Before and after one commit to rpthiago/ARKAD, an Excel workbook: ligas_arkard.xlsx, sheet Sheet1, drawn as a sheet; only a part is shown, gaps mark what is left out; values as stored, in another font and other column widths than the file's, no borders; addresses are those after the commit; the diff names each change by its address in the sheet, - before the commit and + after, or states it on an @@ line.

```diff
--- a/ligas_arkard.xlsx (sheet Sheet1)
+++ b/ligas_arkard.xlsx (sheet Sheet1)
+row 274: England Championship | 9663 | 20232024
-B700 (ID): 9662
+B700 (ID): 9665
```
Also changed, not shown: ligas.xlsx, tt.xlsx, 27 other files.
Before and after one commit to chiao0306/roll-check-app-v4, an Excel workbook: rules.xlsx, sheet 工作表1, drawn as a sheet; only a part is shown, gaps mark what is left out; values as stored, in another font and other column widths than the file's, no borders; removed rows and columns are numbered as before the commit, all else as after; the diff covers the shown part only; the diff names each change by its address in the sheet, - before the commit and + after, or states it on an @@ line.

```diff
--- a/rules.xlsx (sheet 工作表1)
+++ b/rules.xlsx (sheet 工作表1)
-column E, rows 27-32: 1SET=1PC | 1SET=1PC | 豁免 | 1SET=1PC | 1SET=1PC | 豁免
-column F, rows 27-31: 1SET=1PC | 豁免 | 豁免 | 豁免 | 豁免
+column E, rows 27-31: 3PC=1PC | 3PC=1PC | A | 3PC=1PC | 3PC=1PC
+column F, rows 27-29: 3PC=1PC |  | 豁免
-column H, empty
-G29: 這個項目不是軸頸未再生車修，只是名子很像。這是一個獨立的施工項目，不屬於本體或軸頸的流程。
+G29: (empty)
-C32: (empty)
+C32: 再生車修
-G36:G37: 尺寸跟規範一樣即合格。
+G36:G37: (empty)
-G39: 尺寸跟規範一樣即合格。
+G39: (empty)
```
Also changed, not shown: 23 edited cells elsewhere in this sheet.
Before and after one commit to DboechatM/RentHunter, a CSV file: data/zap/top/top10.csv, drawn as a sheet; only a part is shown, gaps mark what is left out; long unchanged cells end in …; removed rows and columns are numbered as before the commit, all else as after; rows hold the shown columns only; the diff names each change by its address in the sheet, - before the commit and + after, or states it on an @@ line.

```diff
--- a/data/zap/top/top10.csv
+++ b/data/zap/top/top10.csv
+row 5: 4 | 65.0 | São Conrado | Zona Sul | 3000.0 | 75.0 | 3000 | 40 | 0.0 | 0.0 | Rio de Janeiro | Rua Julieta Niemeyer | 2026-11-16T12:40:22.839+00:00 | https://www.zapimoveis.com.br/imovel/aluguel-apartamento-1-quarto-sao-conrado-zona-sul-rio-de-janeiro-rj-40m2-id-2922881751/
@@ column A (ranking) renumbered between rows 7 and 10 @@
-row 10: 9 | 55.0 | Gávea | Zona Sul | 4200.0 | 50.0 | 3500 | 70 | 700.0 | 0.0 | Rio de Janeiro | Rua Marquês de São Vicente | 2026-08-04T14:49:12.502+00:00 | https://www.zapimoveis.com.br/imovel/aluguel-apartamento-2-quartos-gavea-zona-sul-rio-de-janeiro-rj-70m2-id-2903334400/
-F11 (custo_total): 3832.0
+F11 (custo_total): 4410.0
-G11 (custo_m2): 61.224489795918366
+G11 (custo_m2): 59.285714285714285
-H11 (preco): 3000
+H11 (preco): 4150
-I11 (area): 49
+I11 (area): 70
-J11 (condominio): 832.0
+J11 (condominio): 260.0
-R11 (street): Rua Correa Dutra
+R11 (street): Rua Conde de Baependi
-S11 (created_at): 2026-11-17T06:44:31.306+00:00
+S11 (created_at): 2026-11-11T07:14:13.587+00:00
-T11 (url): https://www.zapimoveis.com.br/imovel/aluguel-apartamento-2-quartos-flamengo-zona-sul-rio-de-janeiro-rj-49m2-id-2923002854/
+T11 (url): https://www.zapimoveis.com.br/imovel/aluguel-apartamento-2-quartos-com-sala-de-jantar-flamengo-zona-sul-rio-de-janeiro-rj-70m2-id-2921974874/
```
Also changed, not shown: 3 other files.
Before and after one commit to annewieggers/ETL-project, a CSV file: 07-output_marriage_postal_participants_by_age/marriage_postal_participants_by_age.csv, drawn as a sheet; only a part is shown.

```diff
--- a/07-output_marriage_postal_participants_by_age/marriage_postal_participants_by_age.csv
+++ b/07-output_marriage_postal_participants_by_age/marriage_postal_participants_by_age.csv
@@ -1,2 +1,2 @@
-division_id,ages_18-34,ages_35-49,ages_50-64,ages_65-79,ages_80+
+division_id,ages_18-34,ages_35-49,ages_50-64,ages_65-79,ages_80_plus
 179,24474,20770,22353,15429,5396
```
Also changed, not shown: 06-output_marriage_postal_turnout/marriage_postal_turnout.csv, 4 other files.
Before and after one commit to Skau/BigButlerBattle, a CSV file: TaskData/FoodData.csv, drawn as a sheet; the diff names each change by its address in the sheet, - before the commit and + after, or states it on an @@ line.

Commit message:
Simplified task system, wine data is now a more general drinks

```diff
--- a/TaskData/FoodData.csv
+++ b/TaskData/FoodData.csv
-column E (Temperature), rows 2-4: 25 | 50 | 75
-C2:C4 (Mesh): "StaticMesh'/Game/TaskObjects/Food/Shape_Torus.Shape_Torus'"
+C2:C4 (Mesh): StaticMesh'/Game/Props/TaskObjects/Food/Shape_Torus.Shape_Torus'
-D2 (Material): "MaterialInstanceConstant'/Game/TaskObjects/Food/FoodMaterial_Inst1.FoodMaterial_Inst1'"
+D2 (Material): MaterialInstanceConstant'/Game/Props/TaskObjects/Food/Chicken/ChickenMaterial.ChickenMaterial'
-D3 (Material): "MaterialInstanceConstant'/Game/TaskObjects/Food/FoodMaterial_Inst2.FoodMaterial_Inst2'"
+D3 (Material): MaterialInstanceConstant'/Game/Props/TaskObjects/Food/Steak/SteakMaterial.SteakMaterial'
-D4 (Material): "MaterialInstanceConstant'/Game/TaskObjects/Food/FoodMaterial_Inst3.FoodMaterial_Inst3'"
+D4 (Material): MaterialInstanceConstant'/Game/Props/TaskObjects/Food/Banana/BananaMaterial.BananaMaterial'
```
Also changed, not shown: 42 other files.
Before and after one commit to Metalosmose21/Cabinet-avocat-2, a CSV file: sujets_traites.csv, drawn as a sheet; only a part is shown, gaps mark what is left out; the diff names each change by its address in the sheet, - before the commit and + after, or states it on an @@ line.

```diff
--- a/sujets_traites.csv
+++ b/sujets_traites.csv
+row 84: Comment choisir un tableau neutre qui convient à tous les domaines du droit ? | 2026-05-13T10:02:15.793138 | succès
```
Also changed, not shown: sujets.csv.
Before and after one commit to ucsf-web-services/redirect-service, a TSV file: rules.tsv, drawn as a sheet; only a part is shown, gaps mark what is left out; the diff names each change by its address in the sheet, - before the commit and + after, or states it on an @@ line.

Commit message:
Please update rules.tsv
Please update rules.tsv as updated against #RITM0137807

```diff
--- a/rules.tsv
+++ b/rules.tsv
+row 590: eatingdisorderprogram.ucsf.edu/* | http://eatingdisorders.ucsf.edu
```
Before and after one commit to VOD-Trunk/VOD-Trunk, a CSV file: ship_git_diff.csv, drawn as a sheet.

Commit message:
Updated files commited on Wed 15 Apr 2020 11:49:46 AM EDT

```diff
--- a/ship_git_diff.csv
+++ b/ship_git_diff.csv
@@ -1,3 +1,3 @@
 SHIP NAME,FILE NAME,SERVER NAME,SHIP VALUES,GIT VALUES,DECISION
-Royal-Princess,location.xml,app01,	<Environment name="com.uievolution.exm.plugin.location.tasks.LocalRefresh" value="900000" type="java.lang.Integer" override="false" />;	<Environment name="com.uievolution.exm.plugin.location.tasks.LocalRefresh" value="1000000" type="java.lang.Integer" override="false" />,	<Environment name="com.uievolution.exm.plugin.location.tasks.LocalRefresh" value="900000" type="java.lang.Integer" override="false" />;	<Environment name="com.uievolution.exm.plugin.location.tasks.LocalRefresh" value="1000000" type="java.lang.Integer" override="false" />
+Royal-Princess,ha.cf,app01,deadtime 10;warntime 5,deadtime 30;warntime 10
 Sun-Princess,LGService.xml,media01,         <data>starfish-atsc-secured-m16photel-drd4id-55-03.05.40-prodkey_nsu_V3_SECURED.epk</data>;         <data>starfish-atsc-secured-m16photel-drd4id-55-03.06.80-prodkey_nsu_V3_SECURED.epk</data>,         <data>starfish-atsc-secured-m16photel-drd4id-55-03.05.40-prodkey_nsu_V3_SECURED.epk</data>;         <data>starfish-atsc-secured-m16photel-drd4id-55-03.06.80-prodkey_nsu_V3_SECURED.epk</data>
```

^^^^

**What this task involves:**
Search the entries for "TaskData" and copy each matching line.

**Exercise response:**
Before and after one commit to Skau/BigButlerBattle, a CSV file: TaskData/FoodData.csv, drawn as a sheet; the diff names each change by its address in the sheet, - before the commit and + after, or states it on an @@ line.
--- a/TaskData/FoodData.csv
+++ b/TaskData/FoodData.csv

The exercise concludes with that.